You can find Cal Worthington’s memorial off the 405 Freeway at 2850 Bellflower Blvd. in Long Beach. All he asks is that you see his grave first. Come on down. It’s just a big ‘ol giant, friendly supermarket of death. He’s got acres and acres and acres of death. Casket’s open till midnight every night. See ya here!


Robert Ettinger, Cryonics Pioneer

Robert Ettinger

Robert Ettinger, the cryonics pioneer who advocated freezing the dead with the hope that medical technology would someday enable them to pay taxes again, is dead at the age of 92 after attempting to defrost an erection he had back in the ’60s.

Ettinger first came up with the idea for cryonics in World War II during the Battle of the Bulge when he saw a bunch of frozen bodies and thought, “I can make money off of that, sure.”

Ettinger founded his Cryonics Institute back in 1976 during the height of disco, a time when anyone would have been justified freezing half the music industry just to make them shut the fuck up.

For its services, the Cryonics Institute charges customers $28,000. But if you bring your own tin foil, “5 bucks.”

The first person Ettinger deposited at the Institute was his mother, Rhea. This was followed by ten years of Ettinger depositing her Social Security checks.

He also froze the bodies of his two wives, Mae and Elaine.
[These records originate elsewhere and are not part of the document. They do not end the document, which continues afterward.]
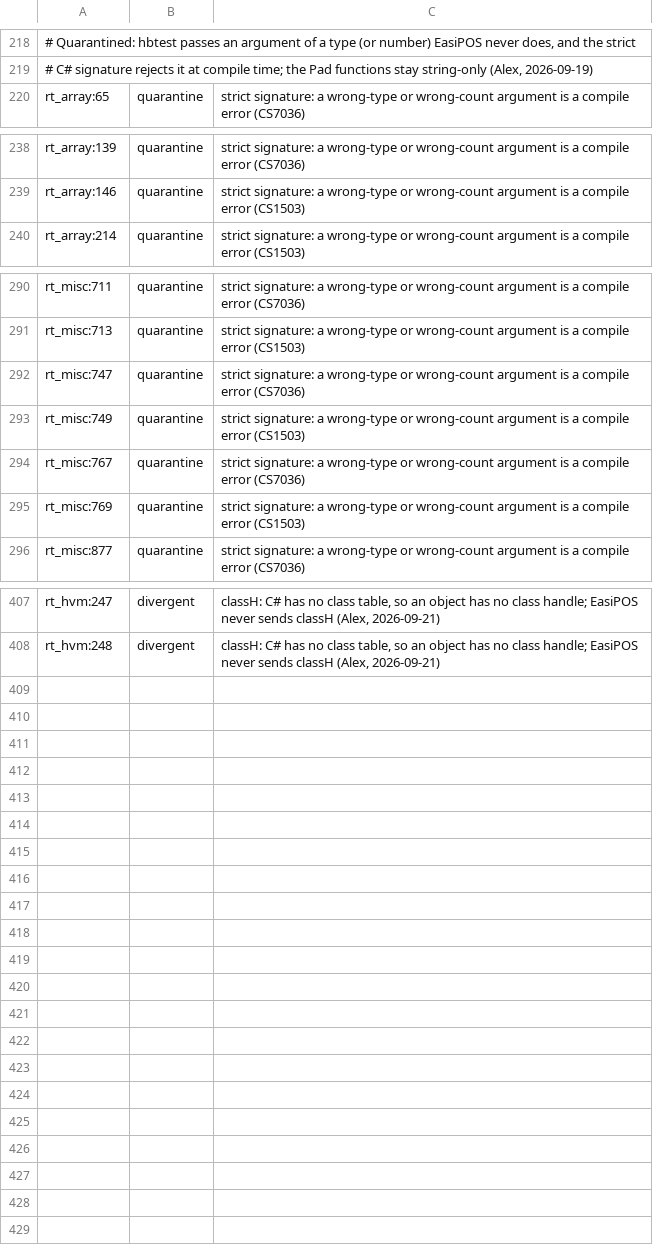
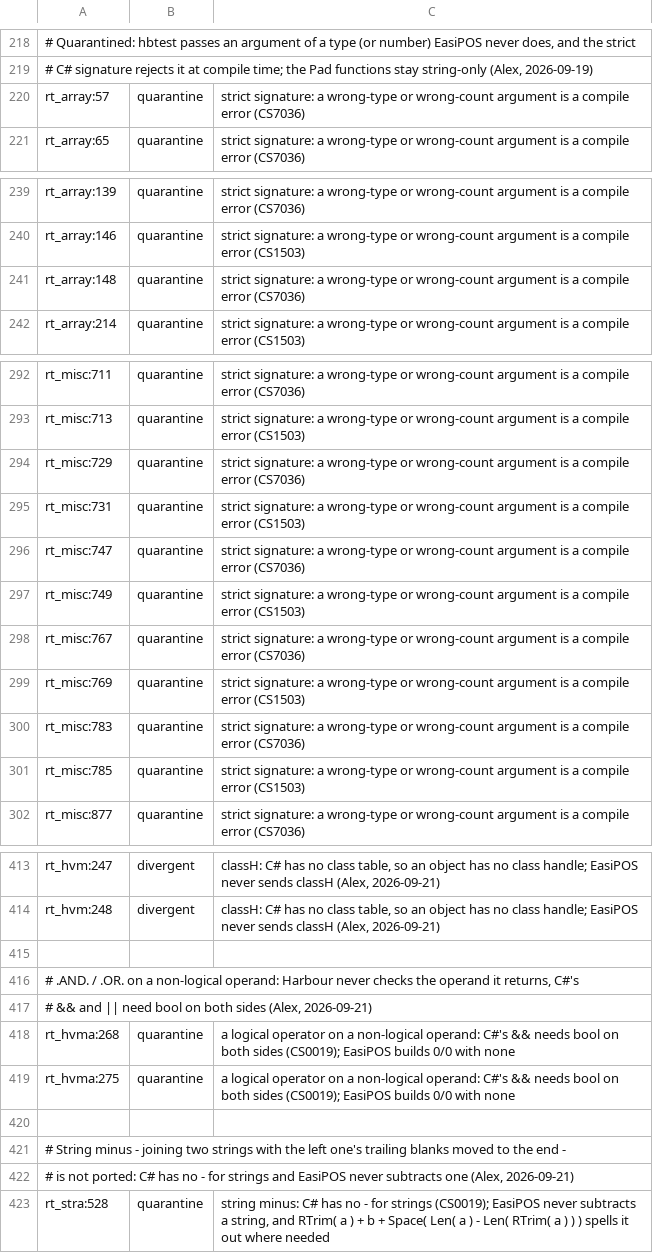
Before and after one commit to ankerdata/harbour-3.2.0core, a TSV file: src/transpiler/rtltest/rulings.tsv, drawn as a sheet; only a part is shown, gaps mark what is left out; the diff names each change by its address in the sheet, - before the commit and + after, or states it on an @@ line.

```diff
--- a/src/transpiler/rtltest/rulings.tsv
+++ b/src/transpiler/rtltest/rulings.tsv
+row 220: rt_array:57 | quarantine | strict signature: a wrong-type or wrong-count argument is a compile error (CS7036)
+row 241: rt_array:148 | quarantine | strict signature: a wrong-type or wrong-count argument is a compile error (CS7036)
+row 294: rt_misc:729 | quarantine | strict signature: a wrong-type or wrong-count argument is a compile error (CS7036)
+row 295: rt_misc:731 | quarantine | strict signature: a wrong-type or wrong-count argument is a compile error (CS1503)
+row 300: rt_misc:783 | quarantine | strict signature: a wrong-type or wrong-count argument is a compile error (CS7036)
+row 301: rt_misc:785 | quarantine | strict signature: a wrong-type or wrong-count argument is a compile error (CS1503)
+row 415: (empty)
+row 416: # .AND. / .OR. on a non-logical operand: Harbour never checks the operand it returns, C#'s
+row 417: # && and || need bool on both sides (Alex, 2026-09-21)
+row 418: rt_hvma:268 | quarantine | a logical operator on a non-logical operand: C#'s && needs bool on both sides (CS0019); EasiPOS builds 0/0 with none
+row 419: rt_hvma:275 | quarantine | a logical operator on a non-logical operand: C#'s && needs bool on both sides (CS0019); EasiPOS builds 0/0 with none
+row 420: (empty)
+row 421: # String minus - joining two strings with the left one's trailing blanks moved to the end -
+row 422: # is not ported: C# has no - for strings and EasiPOS never subtracts one (Alex, 2026-09-21)
+row 423: rt_stra:528 | quarantine | string minus: C# has no - for strings (CS0019); EasiPOS never subtracts a string, and RTrim( a ) + b + Space( Len( a ) - Len( RTrim( a ) ) ) spells it out where needed
```
Also changed, not shown: src/transpiler/rtltest/manifest.tsv, src/transpiler/rtltest/status.tsv, 8 other files.
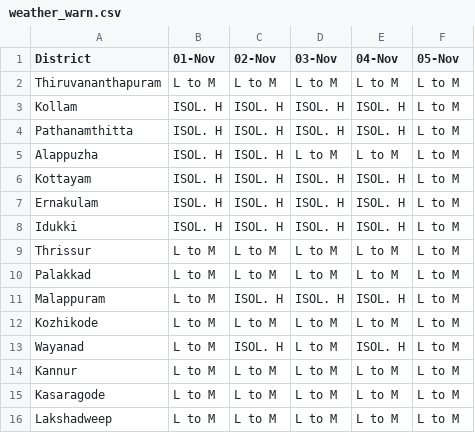
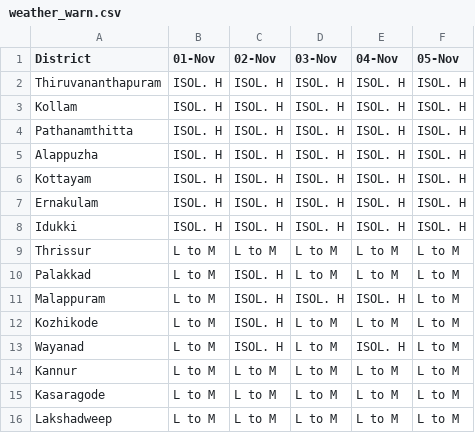
Before and after one commit to Open-Oven/kerala-weather-collector, a CSV file: data/weather_warn.csv, drawn as a sheet.

```diff
--- a/data/weather_warn.csv
+++ b/data/weather_warn.csv
@@ -1,13 +1,13 @@
 District,01-Nov,02-Nov,03-Nov,04-Nov,05-Nov
-Thiruvananthapuram,L to M,L to M,L to M,L to M,L to M
-Kollam,ISOL. H,ISOL. H,ISOL. H,ISOL. H,L to M
-Pathanamthitta,ISOL. H,ISOL. H,ISOL. H,ISOL. H,L to M
-Alappuzha,ISOL. H,ISOL. H,L to M,L to M,L to M
-Kottayam,ISOL. H,ISOL. H,ISOL. H,ISOL. H,L to M
-Ernakulam,ISOL. H,ISOL. H,ISOL. H,ISOL. H,L to M
-Idukki,ISOL. H,ISOL. H,ISOL. H,ISOL. H,L to M
+Thiruvananthapuram,ISOL. H,ISOL. H,ISOL. H,ISOL. H,ISOL. H
+Kollam,ISOL. H,ISOL. H,ISOL. H,ISOL. H,ISOL. H
+Pathanamthitta,ISOL. H,ISOL. H,ISOL. H,ISOL. H,ISOL. H
+Alappuzha,ISOL. H,ISOL. H,ISOL. H,ISOL. H,ISOL. H
+Kottayam,ISOL. H,ISOL. H,ISOL. H,ISOL. H,ISOL. H
+Ernakulam,ISOL. H,ISOL. H,ISOL. H,ISOL. H,ISOL. H
+Idukki,ISOL. H,ISOL. H,ISOL. H,ISOL. H,ISOL. H
 Thrissur,L to M,L to M,L to M,L to M,L to M
-Palakkad,L to M,L to M,L to M,L to M,L to M
+Palakkad,L to M,ISOL. H,L to M,L to M,L to M
 Malappuram,L to M,ISOL. H,ISOL. H,ISOL. H,L to M
-Kozhikode,L to M,L to M,L to M,L to M,L to M
+Kozhikode,L to M,ISOL. H,L to M,L to M,L to M
 Wayanad,L to M,ISOL. H,L to M,ISOL. H,L to M
```
Also changed, not shown: docs/data/weather_warn.csv, 3 other files.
They’re stored next to a sign reading, “WARNING – Do Not Open.”

Ettinger’s last wishes were to someday be brought back to life as a 92 year-old man with a lot of really serious health problems.

Buy “Mourning Remembrance,” the book, here! Cover art by Tony Millionaire! Copiously illustrated by Nathan Smith! Introduction by Marc Maron! Afterword by Rachel Maddow!